One of the brands allegedly found in Philip Seymour Hoffman’s apartment after he died was reviewed on the blog a few weeks ago. Have you followed the story? How have yourself and others in the community you helped to build reacted?
I think it’d be impossible to not follow the story. Obviously, it’s very sad. I do think, however, a positive to come of it is there has definitely been a huge spark in conversation in the mainstream press as well as in people’s personal lives about opiates and addiction in general. I was listening to Diane Rehm’s show on NPR last week and was pleasantly surprised at the quality of information and general lack of sensationalism.
Addiction can happen to anyone. It’s not just reckless kids and creepy homeless folks begging for change on the highway median. I, myself, have an Ivy League education and I have been in and out of treatment over the years with a multitude of brilliant, successful-on-paper people — engineers, nurses, lawyers, teachers, police officers, and obviously a decent share of “creative” types. There is no model for who it strikes.
Are you at all worried about the subsequent NYPD crackdown on dealers following Hoffman’s death? Have you ever seen any thing like this — the search for a dealer following an overdose, even a celebrity’s — from law enforcement?
The NYPD is, and has been for some time, most concerned with its public image.
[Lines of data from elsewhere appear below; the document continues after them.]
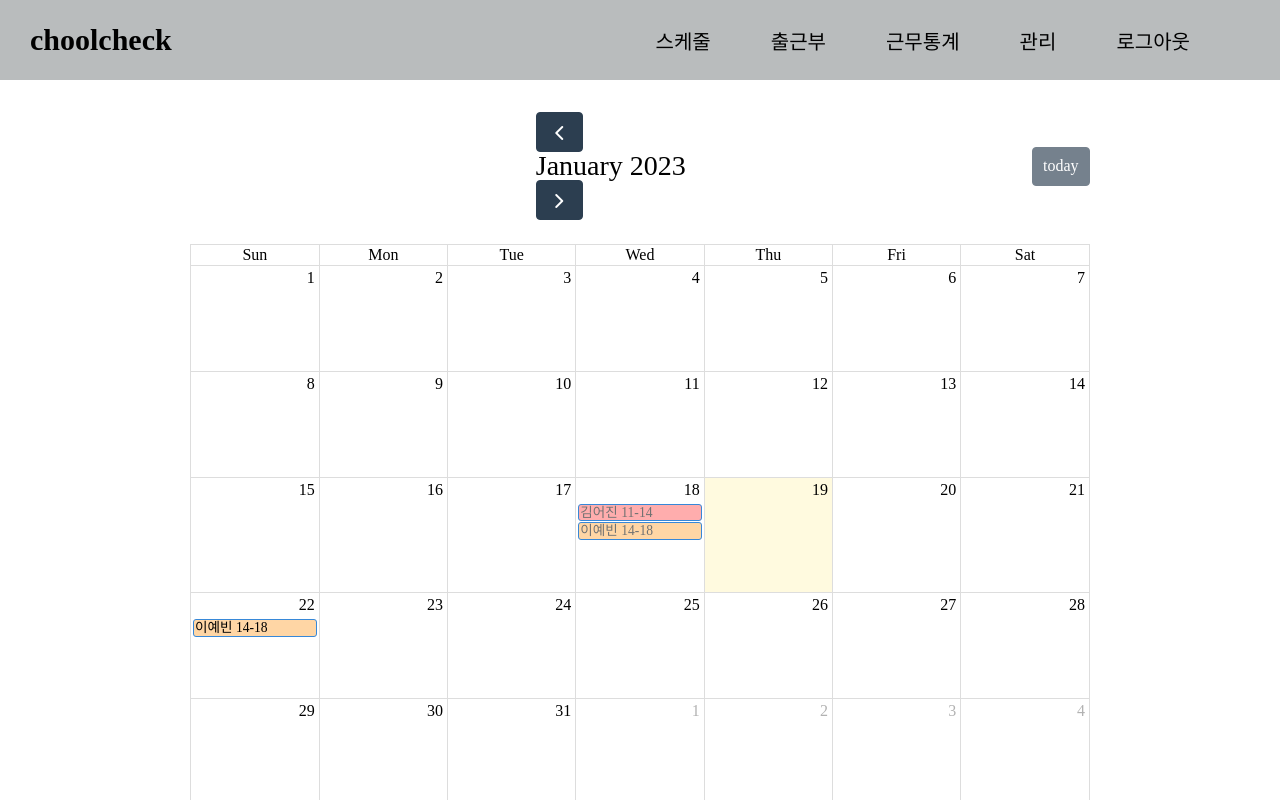
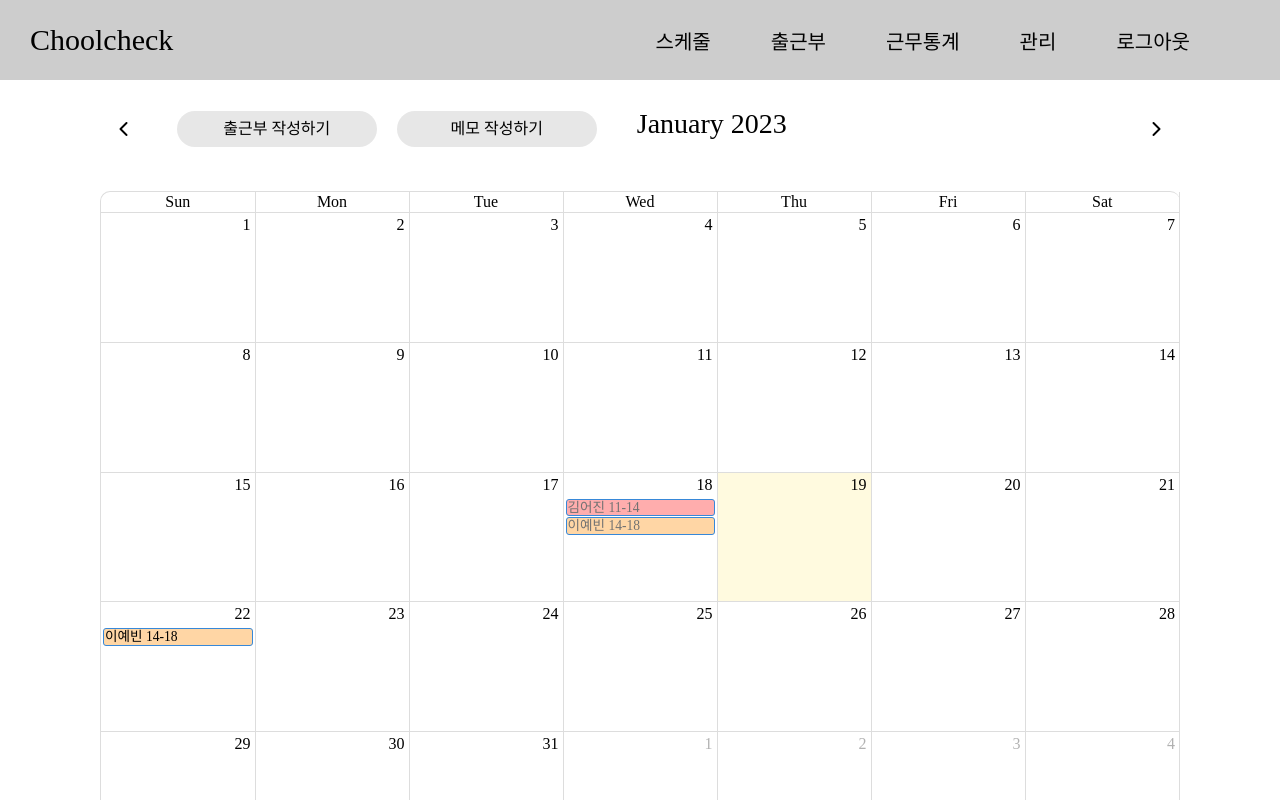
Before and after one commit to ChoolCheck/frontend, a React (Create React App) app: page /calendar in a window 1280 px wide. Shown: the top 800 px of the page. Built offline with nearby package versions, Linux system fonts and the light colour scheme; sample sign-in values are in the browser's storage; a web font is replaced by a local one.

Commit message:
FullCalendar custom

```diff
--- a/package.json
+++ b/package.json
@@ -4,6 +4,7 @@
   "private": true,
   "proxy": "http://localhost:8080",
   "dependencies": {
+    "@babel/preset-react": "^7.18.6",
     "@emotion/react": "^11.10.5",
     "@emotion/styled": "^11.10.5",
     "@fullcalendar/core": "^6.0.3",
--- a/src/components/common/Navigation.tsx
+++ b/src/components/common/Navigation.tsx
@@ -17,7 +17,7 @@ const Navigation = () => {
           className="Navigation-logo"
           onClick={() => navigate("/calendar")}
         >
-          choolcheck
+          Choolcheck
         </button>
         <div className="Navigation-menu">
           <button onClick={() => navigate("/schedule")}>스케줄</button>
--- a/src/components/common/navigation.css
+++ b/src/components/common/navigation.css
@@ -2,17 +2,16 @@
 
 .Navigation-top-container {
   height: 80px;
-  background-color: rgb(185, 188, 189);
+  background-color: #cdcdcd;
   display: flex;
   align-items: center;
 }
 .Navigation-logo {
   background-color: rgb(255, 255, 255, 0);
-
   font-size: 30px;
-  font-weight: 700;
   padding: 10px;
   margin-left: 20px;
+  font-family: "nanum-extraBold";
 }
 .Navigation-menu {
   width: 100%;
--- a/src/page/calendar/Calendar.js
+++ b/src/page/calendar/Calendar.js
@@ -1,8 +1,7 @@
 import React, { useEffect, useState } from "react";
 import FullCalendar from "@fullcalendar/react";
 import dayGridPlugin from "@fullcalendar/daygrid";
-import "./calendar.css";
-import CalendarView from "./CalendarView";
+import "./calendar.scss";
 
 function Calendar() {
   const dataList = [
@@ -27,15 +26,34 @@ function Calendar() {
   ];
   return (
     <div className="Home-top-container">
+      {/* <div className="Home-button-container">
+        <button> 출근부 작성하기</button>
+        <button> 메모 작성하기</button>
+      </div> */}
+
       <div className="Calendar-container">
         <FullCalendar
           plugins={[dayGridPlugin]}
+          customButtons={{
+            createWorkCheck: {
+              text: "출근부 작성하기",
+              click: function () {
+                console.log("출근부 작성하기");
+              },
+            },
+            createMemo: {
+              text: "메모 작성하기",
+              click: function () {
+                console.log("메모 작성하기");
+              },
+            },
+          }}
           events={dataList}
           themeSystem="Simplex"
           headerToolbar={{
-            left: "",
-            center: "prev,title,next",
-            right: "today",
+            left: "prev",
+            center: "createWorkCheck,createMemo,title",
+            right: "next",
           }}
         ></FullCalendar>
       </div>
--- a/src/page/calendar/calendar.css
+++ /dev/null
@@ -1,15 +0,0 @@
-/* @import "@fullcalendar/core/main.css";
-@import "@fullcalendar/daygrid/main.css"; */
-
-body {
-  background-color: white;
-}
-
-.Calendar-container {
-  width: 900px;
-  height: 40%;
-  position: fixed;
-  top: 50%;
-  left: 50%;
-  transform: translate(-50%, -90%);
-}
--- /dev/null
+++ b/src/page/calendar/calendar.scss
@@ -0,0 +1,63 @@
+* body {
+  background-color: white;
+}
+
+.Home-top-container {
+  margin-top: 10px;
+  width: 100%;
+  height: 100%;
+}
+
+.Home-button-container {
+}
+
+.Home-button-container > button {
+  padding: 10px;
+  background-color: rgb(199, 202, 205);
+  border-radius: 20px;
+  width: 200px;
+  margin-right: 10px;
+}
+:root {
+  --fc-button-text-color: black;
+  --fc-button-bg-color: rgb(0, 0, 0, 0);
+  --fc-button-border-color: rgb(0, 0, 0, 0);
+  --fc-button-hover-bg-color: rgb(0, 0, 0, 0);
+  --fc-button-hover-border-color: rgb(0, 0, 0, 0);
+  --fc-button-active-bg-color: rgb(0, 0, 0, 0);
+  --fc-button-active-border-color: rgb(0, 0, 0, 0);
+
+  // header custom
+  .fc-header-toolbar :nth-child(2) {
+    width: 100%;
+    padding: 20px;
+    h2 {
+      display: inline;
+      font-family: "nanum-extraBold";
+      padding: 0 30px 0 30px;
+    }
+    .fc-createWorkCheck-button,
+    .fc-createMemo-button {
+      background-color: #e7e7e7;
+      padding: 5px;
+      width: 200px;
+      border-radius: 20px;
+      margin: 0 10px 0 10px;
+    }
+  }
+}
+
+// calendar custom
+.fc-scrollgrid {
+  border-radius: 10px;
+
+  td {
+    height: 100px;
+  }
+}
+
+.Calendar-container {
+  min-width: 900px;
+  padding: 0 100px 0 100px;
+  overflow: scroll;
+}
```
Also changed, not shown: src/components/modal/CalendarModal.tsx (added, +7 -0 lines), src/components/modal/ReadModal.tsx (added, +7 -0 lines), src/components/modal/WriteModal.tsx (added, +7 -0 lines), 1 other file (tests, documents, lock files or other folders).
I’m not surprised they made an arrest in this case so quickly, and I feel sorry for the guy who was probably no more a dealer than a friend/using buddy.
Heroin busts are reportedly on the rise in New York the last few years. Do you think usage is, as well? Is heroin, as they say, “back”?
I don’t think heroin has ever gone away. There’s always a new “epidemic” out there. The elusive “war on drugs” seems to constantly need a new focus, so if it’s not something new like bath salts, or “spice,” it’ll be something we haven’t heard of in a while.
I do think there is validity to the shift of many people from RX opiates to heroin as the DEA cracks down on the pain management industry. Expect to see more people switch this coming year when hydrocodone (Vicodin/Lortab/etc.) is reclassified from a schedule III to a schedule II drug.
How has the art of the branded baggies changed since you started keeping track? What are the latest trends ?
I am always curious to see the trends in stamps and sometimes I get submissions of the same stamp from various locations, so it’s interesting to see how virulent some suppliers seem to be. For the most part, the market has remained the same, however, and I predict it will until the inevitable phase-out of glassine packaging altogether. I think it’s only a matter of time and has already begun in areas outside the city. I don’t know that the East Coast will ever see a market shift to BTH (Black Tar Heroin) as the rest of the country has seen, but as the economy changes it only seems natural to move to a weight-based system of sale, such as New England saw in the early aughts when the market phased out glassine stamps for simply weight (.2g “dub”, .5g “half” etc) in a “twist” plastic bag.
One new trend I’ve noticed is the appearance of stamps being preprinted on the bags. Normally, you can see the variations in the rubber/inkpad technique, but this new format produces a perfect, crisp graphic. I’m not sure if dealers are ordering these from online vendors or if they are being produced locally by a shop with clandestine practices, but they are pretty to look at!